↓↓↓
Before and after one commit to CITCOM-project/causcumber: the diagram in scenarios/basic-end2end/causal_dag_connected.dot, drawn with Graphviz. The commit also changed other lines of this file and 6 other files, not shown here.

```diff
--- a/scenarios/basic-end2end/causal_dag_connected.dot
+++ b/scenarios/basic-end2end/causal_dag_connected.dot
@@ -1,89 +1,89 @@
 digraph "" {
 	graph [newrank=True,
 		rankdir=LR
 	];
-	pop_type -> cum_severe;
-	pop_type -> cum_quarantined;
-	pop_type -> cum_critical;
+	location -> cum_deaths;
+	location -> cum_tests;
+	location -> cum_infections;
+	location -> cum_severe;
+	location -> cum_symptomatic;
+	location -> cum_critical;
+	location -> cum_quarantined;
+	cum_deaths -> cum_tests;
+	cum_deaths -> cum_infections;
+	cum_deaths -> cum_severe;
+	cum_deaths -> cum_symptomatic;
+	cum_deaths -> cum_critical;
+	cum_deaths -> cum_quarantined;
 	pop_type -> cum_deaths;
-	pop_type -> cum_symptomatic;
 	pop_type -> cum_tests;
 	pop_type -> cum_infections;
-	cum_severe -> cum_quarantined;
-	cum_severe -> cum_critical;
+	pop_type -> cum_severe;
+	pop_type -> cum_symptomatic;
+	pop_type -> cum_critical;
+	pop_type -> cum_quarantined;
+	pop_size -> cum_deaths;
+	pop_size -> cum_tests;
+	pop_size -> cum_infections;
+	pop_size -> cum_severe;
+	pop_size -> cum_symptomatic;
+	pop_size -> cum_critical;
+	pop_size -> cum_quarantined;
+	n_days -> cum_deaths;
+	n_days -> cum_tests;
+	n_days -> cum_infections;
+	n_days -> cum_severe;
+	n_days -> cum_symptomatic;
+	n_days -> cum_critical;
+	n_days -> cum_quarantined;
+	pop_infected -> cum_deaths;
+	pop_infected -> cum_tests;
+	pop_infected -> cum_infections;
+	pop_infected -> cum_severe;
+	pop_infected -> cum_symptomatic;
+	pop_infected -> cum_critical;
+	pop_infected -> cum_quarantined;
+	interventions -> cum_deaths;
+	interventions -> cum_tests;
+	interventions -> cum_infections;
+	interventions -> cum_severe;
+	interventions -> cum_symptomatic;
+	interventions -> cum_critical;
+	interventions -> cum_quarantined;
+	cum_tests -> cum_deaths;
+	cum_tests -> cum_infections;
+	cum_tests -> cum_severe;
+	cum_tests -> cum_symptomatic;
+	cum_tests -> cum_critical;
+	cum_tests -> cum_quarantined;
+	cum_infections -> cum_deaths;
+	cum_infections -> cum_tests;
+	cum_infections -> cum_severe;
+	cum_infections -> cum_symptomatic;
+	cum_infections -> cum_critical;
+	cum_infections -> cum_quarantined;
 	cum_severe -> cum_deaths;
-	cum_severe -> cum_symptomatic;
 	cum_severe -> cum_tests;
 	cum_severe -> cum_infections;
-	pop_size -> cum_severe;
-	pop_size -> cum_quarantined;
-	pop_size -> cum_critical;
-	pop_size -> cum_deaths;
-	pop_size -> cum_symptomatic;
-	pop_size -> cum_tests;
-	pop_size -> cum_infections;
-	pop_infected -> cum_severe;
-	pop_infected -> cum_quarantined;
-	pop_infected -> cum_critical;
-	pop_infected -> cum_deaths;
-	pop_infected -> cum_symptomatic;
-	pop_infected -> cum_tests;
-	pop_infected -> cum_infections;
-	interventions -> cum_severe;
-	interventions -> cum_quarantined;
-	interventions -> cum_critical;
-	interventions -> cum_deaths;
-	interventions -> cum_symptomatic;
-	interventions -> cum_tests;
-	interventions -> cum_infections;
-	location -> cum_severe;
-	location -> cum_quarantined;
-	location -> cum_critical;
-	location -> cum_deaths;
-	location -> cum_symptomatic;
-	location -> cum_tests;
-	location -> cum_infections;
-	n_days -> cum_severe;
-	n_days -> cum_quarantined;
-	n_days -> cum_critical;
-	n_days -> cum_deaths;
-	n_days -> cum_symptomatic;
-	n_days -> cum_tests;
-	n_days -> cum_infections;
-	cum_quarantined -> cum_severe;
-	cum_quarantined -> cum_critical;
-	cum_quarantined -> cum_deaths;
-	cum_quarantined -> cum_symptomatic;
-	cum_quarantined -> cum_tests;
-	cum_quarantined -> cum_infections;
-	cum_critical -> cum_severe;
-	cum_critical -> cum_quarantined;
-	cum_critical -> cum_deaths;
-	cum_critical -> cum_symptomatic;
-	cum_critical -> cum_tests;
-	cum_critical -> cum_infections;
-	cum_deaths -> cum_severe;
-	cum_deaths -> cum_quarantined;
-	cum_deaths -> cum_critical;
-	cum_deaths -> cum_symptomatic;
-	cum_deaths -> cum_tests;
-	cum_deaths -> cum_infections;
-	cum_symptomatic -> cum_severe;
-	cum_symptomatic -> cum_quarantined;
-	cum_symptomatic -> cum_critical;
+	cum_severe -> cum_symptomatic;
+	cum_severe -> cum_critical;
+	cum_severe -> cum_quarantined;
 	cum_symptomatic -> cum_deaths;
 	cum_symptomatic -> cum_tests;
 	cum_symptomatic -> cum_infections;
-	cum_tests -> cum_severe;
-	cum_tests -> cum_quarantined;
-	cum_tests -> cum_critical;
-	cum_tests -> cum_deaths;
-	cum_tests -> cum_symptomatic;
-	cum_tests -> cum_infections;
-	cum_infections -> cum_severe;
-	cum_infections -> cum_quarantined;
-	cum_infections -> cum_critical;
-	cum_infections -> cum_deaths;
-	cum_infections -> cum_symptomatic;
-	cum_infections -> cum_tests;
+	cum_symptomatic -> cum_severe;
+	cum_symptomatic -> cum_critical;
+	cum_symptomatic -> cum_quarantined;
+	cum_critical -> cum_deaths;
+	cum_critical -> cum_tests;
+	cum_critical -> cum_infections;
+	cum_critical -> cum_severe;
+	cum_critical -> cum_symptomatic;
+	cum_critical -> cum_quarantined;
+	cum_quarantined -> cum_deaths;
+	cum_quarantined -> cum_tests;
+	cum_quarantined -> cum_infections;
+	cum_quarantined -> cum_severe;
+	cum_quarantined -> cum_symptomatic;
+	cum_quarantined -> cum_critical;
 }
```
↑↑↑
- _Task to complete_
Copy all of the material word for word.

- _Worked solution_
Before and after one commit to CITCOM-project/causcumber: the diagram in scenarios/basic-end2end/causal_dag_connected.dot, drawn with Graphviz. The commit also changed other lines of this file and 6 other files, not shown here.

```diff
--- a/scenarios/basic-end2end/causal_dag_connected.dot
+++ b/scenarios/basic-end2end/causal_dag_connected.dot
@@ -1,89 +1,89 @@
 digraph "" {
 	graph [newrank=True,
 		rankdir=LR
 	];
-	pop_type -> cum_severe;
-	pop_type -> cum_quarantined;
-	pop_type -> cum_critical;
+	location -> cum_deaths;
+	location -> cum_tests;
+	location -> cum_infections;
+	location -> cum_severe;
+	location -> cum_symptomatic;
+	location -> cum_critical;
+	location -> cum_quarantined;
+	cum_deaths -> cum_tests;
+	cum_deaths -> cum_infections;
+	cum_deaths -> cum_severe;
+	cum_deaths -> cum_symptomatic;
+	cum_deaths -> cum_critical;
+	cum_deaths -> cum_quarantined;
 	pop_type -> cum_deaths;
-	pop_type -> cum_symptomatic;
 	pop_type -> cum_tests;
 	pop_type -> cum_infections;
-	cum_severe -> cum_quarantined;
-	cum_severe -> cum_critical;
+	pop_type -> cum_severe;
+	pop_type -> cum_symptomatic;
+	pop_type -> cum_critical;
+	pop_type -> cum_quarantined;
+	pop_size -> cum_deaths;
+	pop_size -> cum_tests;
+	pop_size -> cum_infections;
+	pop_size -> cum_severe;
+	pop_size -> cum_symptomatic;
+	pop_size -> cum_critical;
+	pop_size -> cum_quarantined;
+	n_days -> cum_deaths;
+	n_days -> cum_tests;
+	n_days -> cum_infections;
+	n_days -> cum_severe;
+	n_days -> cum_symptomatic;
+	n_days -> cum_critical;
+	n_days -> cum_quarantined;
+	pop_infected -> cum_deaths;
+	pop_infected -> cum_tests;
+	pop_infected -> cum_infections;
+	pop_infected -> cum_severe;
+	pop_infected -> cum_symptomatic;
+	pop_infected -> cum_critical;
+	pop_infected -> cum_quarantined;
+	interventions -> cum_deaths;
+	interventions -> cum_tests;
+	interventions -> cum_infections;
+	interventions -> cum_severe;
+	interventions -> cum_symptomatic;
+	interventions -> cum_critical;
+	interventions -> cum_quarantined;
+	cum_tests -> cum_deaths;
+	cum_tests -> cum_infections;
+	cum_tests -> cum_severe;
+	cum_tests -> cum_symptomatic;
+	cum_tests -> cum_critical;
+	cum_tests -> cum_quarantined;
+	cum_infections -> cum_deaths;
+	cum_infections -> cum_tests;
+	cum_infections -> cum_severe;
+	cum_infections -> cum_symptomatic;
+	cum_infections -> cum_critical;
+	cum_infections -> cum_quarantined;
 	cum_severe -> cum_deaths;
-	cum_severe -> cum_symptomatic;
 	cum_severe -> cum_tests;
 	cum_severe -> cum_infections;
-	pop_size -> cum_severe;
-	pop_size -> cum_quarantined;
-	pop_size -> cum_critical;
-	pop_size -> cum_deaths;
-	pop_size -> cum_symptomatic;
-	pop_size -> cum_tests;
-	pop_size -> cum_infections;
-	pop_infected -> cum_severe;
-	pop_infected -> cum_quarantined;
-	pop_infected -> cum_critical;
-	pop_infected -> cum_deaths;
-	pop_infected -> cum_symptomatic;
-	pop_infected -> cum_tests;
-	pop_infected -> cum_infections;
-	interventions -> cum_severe;
-	interventions -> cum_quarantined;
-	interventions -> cum_critical;
-	interventions -> cum_deaths;
-	interventions -> cum_symptomatic;
-	interventions -> cum_tests;
-	interventions -> cum_infections;
-	location -> cum_severe;
-	location -> cum_quarantined;
-	location -> cum_critical;
-	location -> cum_deaths;
-	location -> cum_symptomatic;
-	location -> cum_tests;
-	location -> cum_infections;
-	n_days -> cum_severe;
-	n_days -> cum_quarantined;
-	n_days -> cum_critical;
-	n_days -> cum_deaths;
-	n_days -> cum_symptomatic;
-	n_days -> cum_tests;
-	n_days -> cum_infections;
-	cum_quarantined -> cum_severe;
-	cum_quarantined -> cum_critical;
-	cum_quarantined -> cum_deaths;
-	cum_quarantined -> cum_symptomatic;
-	cum_quarantined -> cum_tests;
-	cum_quarantined -> cum_infections;
-	cum_critical -> cum_severe;
-	cum_critical -> cum_quarantined;
-	cum_critical -> cum_deaths;
-	cum_critical -> cum_symptomatic;
-	cum_critical -> cum_tests;
-	cum_critical -> cum_infections;
-	cum_deaths -> cum_severe;
-	cum_deaths -> cum_quarantined;
-	cum_deaths -> cum_critical;
-	cum_deaths -> cum_symptomatic;
-	cum_deaths -> cum_tests;
-	cum_deaths -> cum_infections;
-	cum_symptomatic -> cum_severe;
-	cum_symptomatic -> cum_quarantined;
-	cum_symptomatic -> cum_critical;
+	cum_severe -> cum_symptomatic;
+	cum_severe -> cum_critical;
+	cum_severe -> cum_quarantined;
 	cum_symptomatic -> cum_deaths;
 	cum_symptomatic -> cum_tests;
 	cum_symptomatic -> cum_infections;
-	cum_tests -> cum_severe;
-	cum_tests -> cum_quarantined;
-	cum_tests -> cum_critical;
-	cum_tests -> cum_deaths;
-	cum_tests -> cum_symptomatic;
-	cum_tests -> cum_infections;
-	cum_infections -> cum_severe;
-	cum_infections -> cum_quarantined;
-	cum_infections -> cum_critical;
-	cum_infections -> cum_deaths;
-	cum_infections -> cum_symptomatic;
-	cum_infections -> cum_tests;
+	cum_symptomatic -> cum_severe;
+	cum_symptomatic -> cum_critical;
+	cum_symptomatic -> cum_quarantined;
+	cum_critical -> cum_deaths;
+	cum_critical -> cum_tests;
+	cum_critical -> cum_infections;
+	cum_critical -> cum_severe;
+	cum_critical -> cum_symptomatic;
+	cum_critical -> cum_quarantined;
+	cum_quarantined -> cum_deaths;
+	cum_quarantined -> cum_tests;
+	cum_quarantined -> cum_infections;
+	cum_quarantined -> cum_severe;
+	cum_quarantined -> cum_symptomatic;
+	cum_quarantined -> cum_critical;
 }
```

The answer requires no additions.